Financial: The reform consisting of 34 financial and banking laws strengthening banking regulation and legal framework with regards to guarantee collection, increase competition and enhance transparency. This stands to increase bank lending, thus, increasing access to capital for all Mexicans with the hopes of spurring economic growth in the country. As part of the reform, a universal credit bureau will be established in order for banks to better assess lending risks and be able to ease the recovery of collateral.
Fiscal: The fiscal reform will increase government revenue wile redistributing the tax burden. It will tax junk food and sugary drinks, and increase taxes on upper income brackets. It will also unify the value-added tax throughout the country, ending lower tax rates in border regions. Mining profits will experience tax increases, and 50 percent of those revenues will benefit the municipality where the mining project is located. There will be a 10 percent tax on stock market profits and dividends. The fiscal reform also aims to formalize 5.2 million small businesses through an electronic tax system and create universal pensions and unemployment for those in the formal sector. Highly debated was the impact on the taxation to the maquila sector, most notably in the northern border region.
This would roughly double the tax burden for many local maquiladoras, raising their corporate income tax from about 17% to over 30% and increasing their value added tax (IVA) from 11% to 16%. The bill also includes ending the maquiladora’s current exemption from the country’s 16% sales tax on goods imported for assembly.
Labor: Labor rules would be normalized to comparable rules in the United States and others around the world making it easier for foreign companies to run their operations in Mexico and more attractive to foreign direct investment. The reform stands to encourage workers to move from the informal to the formal economy and incorporates items such as introducing hourly pay, trial periods and a tighter cap on severance pay.
Political/Elections: Reform aimed at relaxing Mexico’s ironclad ban on re-election of some federal and local congressmen (deputies), senators, and mayors allowing them to run for office again. Now, senators will be eligible for one re-election, while federal deputies can be re-elected up to three times. Officials currently in office will not be eligible for reelection. It will still limit president and governor to one six year term. In addition, the Chamber of Deputies will be charged with approving the country’s finance secretary, and the Senate must ratify the pick for foreign affairs secretary. Presidential transitions will also be shortened. The next elections take place in 2015, when Mexicans will elect representatives to the Chamber of Deputies, governors in five states, and mayors and local congressmen in 10 states. Changes to the presidential elections will take place beginning in 2018.

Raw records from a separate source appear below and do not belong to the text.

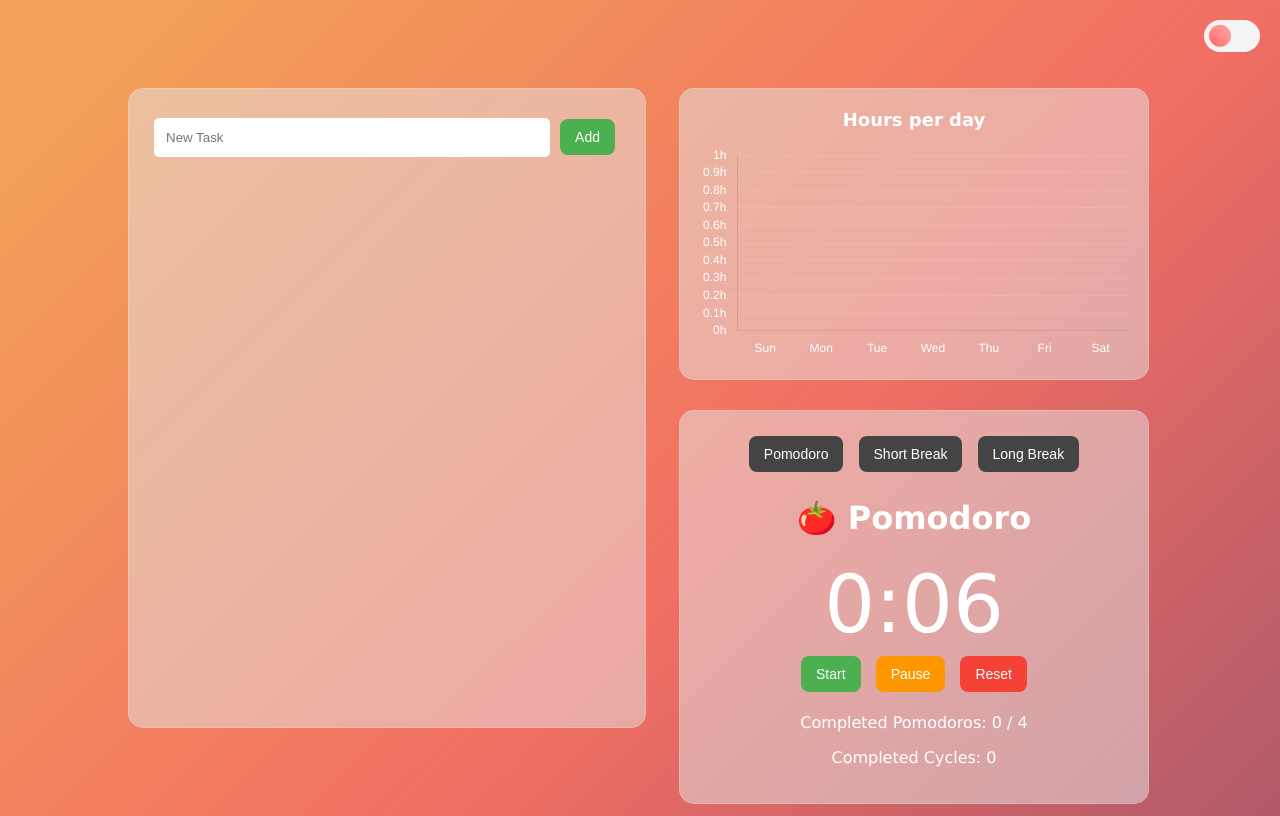
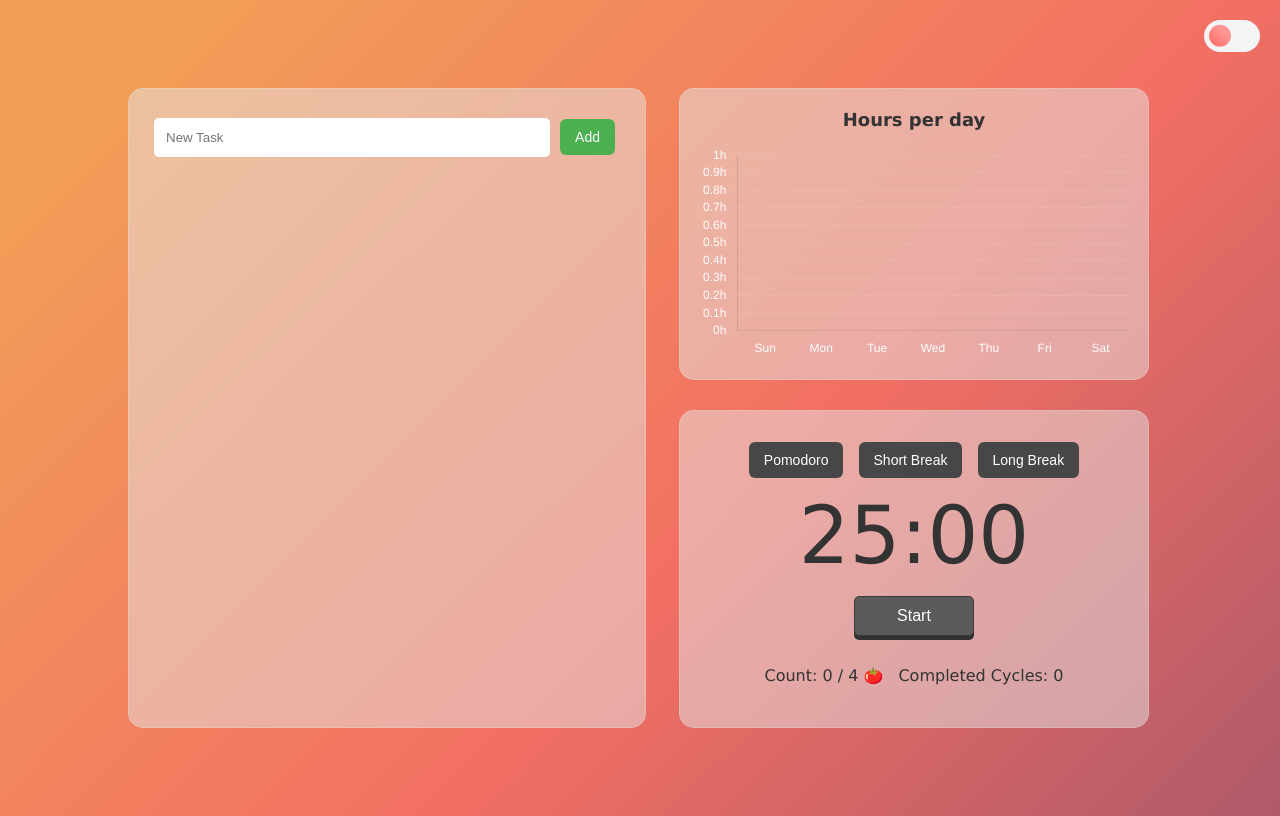
Before and after one commit to JoSaldanha/HoraFlow, a plain HTML site: page index.html in a window 1280 px wide. Drawn offline with nearby package versions, Linux system fonts and the light colour scheme.

Commit message:
style: refactor button styles

```diff
--- a/css/style.css
+++ b/css/style.css
@@ -1,6 +1,6 @@
 body {
   font-family: Verdana, Geneva, Tahoma, sans-serif, sans-serif;
-    color: white;
+    color: #333;
     height: 100vh;
     display: flex;
     align-items: center;
@@ -22,10 +22,12 @@
 
 body.animate-sun {
     animation: moveGradientSun 5s forwards;
+    color: #333;
 }
 
 body.animate-moon {
     animation: moveGradientMoon 5s forwards;
+    color: #fff;
 }
 
 @keyframes moveGradientSun {
@@ -58,6 +60,13 @@
     flex-direction: column;
     justify-content: space-evenly;
     width: 90%;
+}
+
+.cycle-info {
+    display: flex;
+    justify-content: center;
+    align-items: center;
+    gap: 15px;
 }
 
 .switch-wrapper{
@@ -145,7 +154,6 @@
     height: auto;
 }
 
-
 /* Pomodoro*/
 
 #pomodoro-app {
@@ -163,37 +171,129 @@
 #timer{
     font-size:80px;
     font-weight: 500;
+    transition: all 0.15s ease;
+}
+
+#timer.fade {
+    opacity: 0;
+    transform: scale(1.05);
 }
 
 button{
     padding:10px 15px;
     margin:5px;
     border:none;
-    border-radius:8px;
+    border-radius:6px;
     cursor:pointer;
     font-size:14px;
 }
 
+#play-buttons {
+    display: flex;
+    flex-direction: row;
+    justify-content : center;
+    align-items: center;
+}
+
+#actions {
+  position: relative;
+  display: inline-flex;
+  align-items: center;
+}
+
+.btn-playpause {
+    position: relative;
+    background: #5a5a5a;
+    border: 1px solid #3b3b3b;
+    color: #fff;
+    overflow: hidden;
+}
+
+.click-btn {
+    position: relative;
+    display: flex;
+    width: 120px;
+    height: 40px;
+    justify-content: center;
+    align-items: center;
+    margin: 0.5rem;
+    border-radius: 5px;
+    font-size: 16px;
+    transition: all 0.15s;
+    box-sizing: border-box;
+    cursor: pointer;
+}
+
+.btn-flip {
+    box-shadow: 0 4px 0 #313131;
+    transition: transform 0.1s, box-shadow 0.1s;
+}
+
+.btn-flip:active {
+    transform: translateY(2px);
+    box-shadow: 0 2px 0 #313131;
+}
+
+.btn-flip.active {
+    transform: translateY(2px);
+    box-shadow: 0px 2px rgba(0,0,0,0.7);
+}
+
+.btn-flip span {
+    position: absolute;
+    transition: opacity 0.15s, transform 0.15s;
+}
+
+.btn-flip .front {
+    opacity: 1;
+    transform: rotateX(0deg);
+}
+
+.btn-flip .back {
+    opacity: 0;
+    transform: rotateX(90deg);
+}
+
+.btn-flip.active .front {
+    opacity: 0;
+    transform: rotateX(90deg);
+}
+
+.btn-flip.active .back {
+    opacity: 1;
+    transform: rotateX(0deg);
+}
 
 
-.mode{
-    background:#444;
-    color:white;
+.material-symbols-outlined {
+    visibility: hidden;
+    position: absolute;
+    left: calc(90% + 10px);
+    top: 50%;
+    transform: translateY(-50%);
+    margin-left: 10px;
+    cursor: pointer;
+    transition: transform 0.2s ease;
+    font-variation-settings:
+    'FILL' 0,
+    'wght' 400,
+    'GRAD' 0,
+    'opsz' 24
 }
 
-.start{
-    background:#4CAF50;
-    color:white;
+.material-symbols-outlined:hover {
+    transform: translateY(-50%) scale(1.1);
 }
 
-.pause{
-    background:#ff9800;
+.mode{
+    background: #474747;;
     color:white;
+    transition: all 0.2s ease;
 }
 
-.reset{
-    background:#f44336;
-    color:white;
+.mode.active {
+  background: #333;
+  box-shadow: 0 4px 10px rgba(0,0,0,0.15);
 }
 
 button:hover{
@@ -299,7 +399,7 @@
    width: 24px;
    height: 24px;
    margin-right: 10px;
-   border: 1px solid #f7f7f7;
+   border: 1px solid #444;
    border-radius: 3px;
    cursor: pointer;
 }
--- a/index.html
+++ b/index.html
@@ -4,6 +4,7 @@
   <meta charset="UTF-8">
   <meta name="viewport" content="width=device-width, initial-scale=1.0">
   <link rel="stylesheet" href="css/style.css">
+  <link rel="stylesheet" href="https://fonts.googleapis.com/css2?family=Material+Symbols+Outlined:opsz,wght,FILL,GRAD@20..48,100..700,0..1,-50..200&icon_names=restart_alt" />
   <script src="https://cdn.jsdelivr.net/npm/chart.js"></script>
   <title>Hora App</title>
 </head>
@@ -32,21 +33,28 @@
       </div>
       <div id="pomodoro-app" class="container">
         <div class="modes">
-          <button class="mode" onclick="setMode('pomodoro')">Pomodoro</button>
-          <button class="mode" onclick="setMode('short')">Short Break</button>
-          <button class="mode" onclick="setMode('long')">Long Break</button>
+          <button class="mode" data-mode="pomodoro" onclick="setMode('pomodoro')">Pomodoro</button>
+          <button class="mode" data-mode="short" onclick="setMode('short')">Short Break</button>
+          <button class="mode" data-mode="long" onclick="setMode('long')">Long Break</button>
         </div>
 
-        <h1>🍅 Pomodoro</h1>
         <div id="timer">25:00</div>
 
-        <div>
-          <button class="start" onclick="startTimer()">Start</button>
-          <button class="pause" onclick="pauseTimer()">Pause</button>
-          <button class="reset" onclick="resetTimer()">Reset</button>
+        <div id="play-buttons">
+          <div id="actions">
+            <button class="btn-flip btn-playpause click-btn" data-front="Front" data-back="Back">
+              <span class="front">Start</span>
+              <span class="back">Pause</span>
+            </button>
+
+            <span class="material-symbols-outlined" onclick="resetTimer()">
+            restart_alt
+            </span>
+          </div>
         </div>
+
         <div class="cycle-info">
-          <p>Completed Pomodoros: <span id="pomodoroCount">0</span> / 4</p>
+          <p>Count: <span id="pomodoroCount">0</span> / 4 🍅</p>
           <p>Completed Cycles: <span id="cycleCount">0</span></p>
         </div>
       </div>
--- a/js/app.js
+++ b/js/app.js
@@ -10,9 +10,9 @@
 const maxPomodoros = 4;
 
 const times = {
-    pomodoro: 0.1,
-    short: 0.1,
-    long: 0.1
+    pomodoro: 25,
+    short: 5,
+    long: 15
 };
 
 let weeklyData = {
@@ -105,26 +105,14 @@
                 label: 'Pomodoro hours',
                 data: Object.values(weeklyData),
                 backgroundColor: [
-                    '#FF6B9D',
-                    '#FEC200',
-                    '#26A0DA',
-                    '#62D26F',
-                    '#9B59B6',
-                    '#E74C3C',
-                    '#3498DB'
+                    'rgba(241,245,249,0.9)',
                 ],
                 borderColor: [
-                    '#FF4081',
-                    '#FFB81C',
-                    '#0277BD',
-                    '#388E3C',
-                    '#7B1FA2',
-                    '#C62828',
-                    '#1565C0'
+                    '#B2BEC3',
                 ],
                 borderWidth: 2,
                 borderRadius: 8,
-                hoverBackgroundColor: 'rgba(255,255,255,0.8)'
+                hoverBackgroundColor: '#FFFFFF',
             }]
         },
         options: {
@@ -186,6 +174,9 @@
 }
 
 function startTimer(){
+    const resetBtn = document.querySelector(".material-symbols-outlined");
+    if (resetBtn) resetBtn.style.visibility = "visible";
+
     if(running) return;
     running = true;
     timer = setInterval(()=>{
@@ -208,19 +199,37 @@
 }
 
 function resetTimer(){
+    const playBtn = document.querySelector(".btn-flip");
+    if (playBtn) playBtn.classList.remove("active");
+    const resetBtn = document.querySelector(".material-symbols-outlined");
+    if (resetBtn) resetBtn.style.visibility = "hidden";
+
     clearInterval(timer);
     running = false;
     setMode(mode);
 }
 
 function setMode(selectedMode){
+    const buttons = document.querySelectorAll(".mode");
+    buttons.forEach(btn => btn.classList.remove("active"));
+
+    const targetBtn = document.querySelector(`[data-mode="${selectedMode}"]`);
+    if (targetBtn) targetBtn.classList.add("active");
+
     clearInterval(timer);
     running = false;
     mode = selectedMode;
 
-    defaultTime = times[mode] * 60;
-    time = defaultTime;
-    updateDisplay();
+    const display = document.getElementById("timer");
+    display.classList.add("fade");
+
+    setTimeout(() => {
+        defaultTime = times[mode] * 60;
+        time = defaultTime;
+        updateDisplay();
+
+        display.classList.remove("fade");
+    }, 200);
 }
 
 function handleCycle(){
@@ -331,7 +340,7 @@
 renderChart();
 
 themeSwitch.addEventListener("change", () => {
-    document.body.classList.remove("animate-sun", "animate-moon"); // reset
+    document.body.classList.remove("animate-sun", "animate-moon");
 
     if(themeSwitch.checked){
         document.body.classList.add("animate-moon");
@@ -341,3 +350,21 @@
         saveState();
     }
 });
+
+function toggleTimer(event) {
+    const btn = event ? event.currentTarget : document.querySelector(".btn-flip");
+
+    if (!btn) return;
+
+    btn.classList.toggle("active");
+
+    if (btn.classList.contains("active")) {
+        startTimer();
+    } else {
+        pauseTimer();
+    }
+}
+
+document.querySelectorAll(".btn-flip").forEach(btn => {
+    btn.addEventListener("click", toggleTimer);
+});
```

Telecom: The reform attempts to break up the Current monopolies and allows foreign investment in telecom to grow from 49% to 100%, though limits foreign investment in radio to 49%. It creates two open television channels, and makes access to information and communications technologies a constitutional right, and creates a more powerful regulator. Telmex has a monopoly in the telecommunications sector, owning 80 percent of fixed lines and 70 percent of mobile. This will allow for increased participation by smaller industry players, and will give Mexicans access to better, cheaper telecom services.